No matter how you look at it, Cincinnati Bengals’ running back BenJarvus Green-Ellis is on the backside of his NFL tenure. He just turned 29 and is coming off a 2013 season during which he recorded a career-low 3.4 yards per carry and just four receptions. In addition to his own productivity issues, The Law Firm also faces a roster full of hungry young backs as the Bengals entrench themselves in their summer training camp. Nevertheless, Coley Harvey reported on ESPN.com yesterday that at least one Begals honcho, running backs coach Kyle Caskey, thinks the veteran RB still brings a lot of value. As Caskey sees it,

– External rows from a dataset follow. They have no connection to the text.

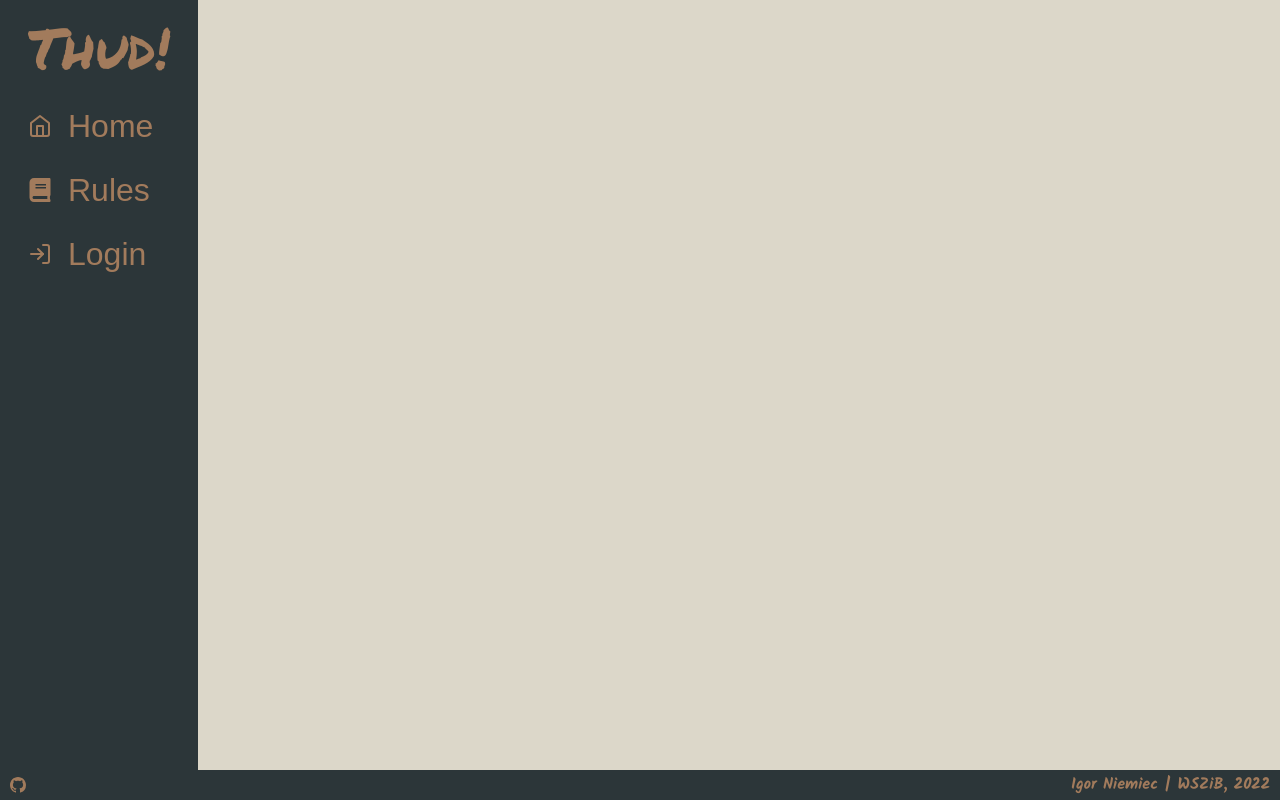
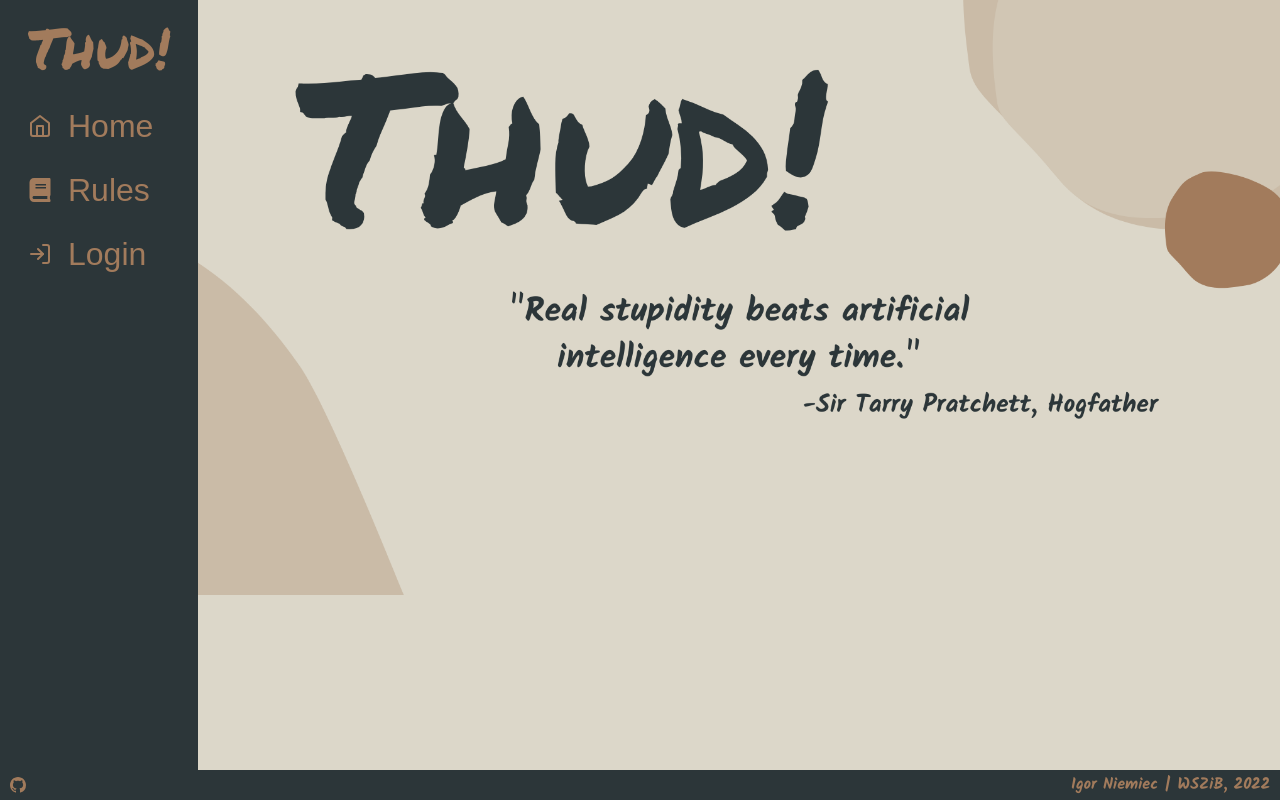
Before and after one commit to Umebo/thud_old, a React (Create React App) app in the folder src/main/front/: page / in a window 1280 px wide. Built offline with nearby package versions, Linux system fonts and the light colour scheme; a web font is replaced by a local one.

Commit message:
#20 FE front page with quote added

```diff
--- /dev/null
+++ b/src/main/front/src/components/frontpage/Frontpage.tsx
@@ -0,0 +1,22 @@
+import styled from "styled-components";
+import FrontPage from "./static/main.png"
+
+const FrontPageWrapper = styled.div`
+    height: 100%;
+    width: 100%;
+`
+
+const FrontPageImg = styled.img`
+    max-width: 100%;
+`
+
+const Rules = () => {
+
+    return(
+        <FrontPageWrapper>
+            <FrontPageImg src={FrontPage} alt="" />
+        </FrontPageWrapper>
+    );
+}
+
+export default Rules
--- a/src/main/front/src/components/sidebar/Routing.tsx
+++ b/src/main/front/src/components/sidebar/Routing.tsx
@@ -6,6 +6,7 @@ import Login from './panels/login/Login';
 import NewGame from './panels/NewGame';
 import Gameplay from '../gameplay/Gameplay';
 import Sidebar from './Sidebar';
+import Frontpage from '../frontpage/Frontpage';
 
 const GameWrapper = styled.div`
     display: flex
@@ -16,6 +17,9 @@ const Routing = () => {
 
     return(
         <Routes>
+            <Route path='/' element={
+                <Frontpage />
+            }/>
             <Route path='/login' element={
                 <Login />
             }/>
```
Also changed, not shown: src/main/front/src/components/frontpage/static/main.png (added).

"Benny is still one of our guys and Benny is still getting the same amount of reps that Benny’s always gotten. Nothing’s been taken away from Benny."
(Parenthetical note: what’s with all the “Benny”s? Anyone else feel like we just slid into an episode of Seinfeld? “
Jimmy Benny is pretty sweet on you. Jimmy Benny would like to get to know you. Check out Jimmy Benny.”)
The rest of Harvey’s piece is filled with similar niceties from Caskey and Bengals teammates, relating that Green-Ellis is a “pro’s pro” and can impart a heap of wisdom to the young guns trying to push him off the roster. Regardless of Caskey’s endorsement, it’s hard to see a way that Green-Ellis makes the roster as things currently stand. It would be very hard to justify carrying a $2.3-million third-string back as the Bengals try to get over the playoff hump in quarterback Andy Dalton’s fourth season, so I fully expect Green-Ellis to be sent packing.
As Mike Florio points out at ProFootballTalk, though, Green-Ellis may yet find a home as a starter, at least in a short-term capacity. Florio nods to the Seattle Seahawks and San Francisco 49ers as possible destinations, thanks to injury and holdouts, and other openings are bound to arise as teams work through the rigors of their own camps. If no suitable trade market emerges, though, the Bengals best move might be an outright release.
It’s time for the backfield, and the team, to move on, and BenJarvus Green-Ellis looks to be a part of the Bengals’ past, not their future.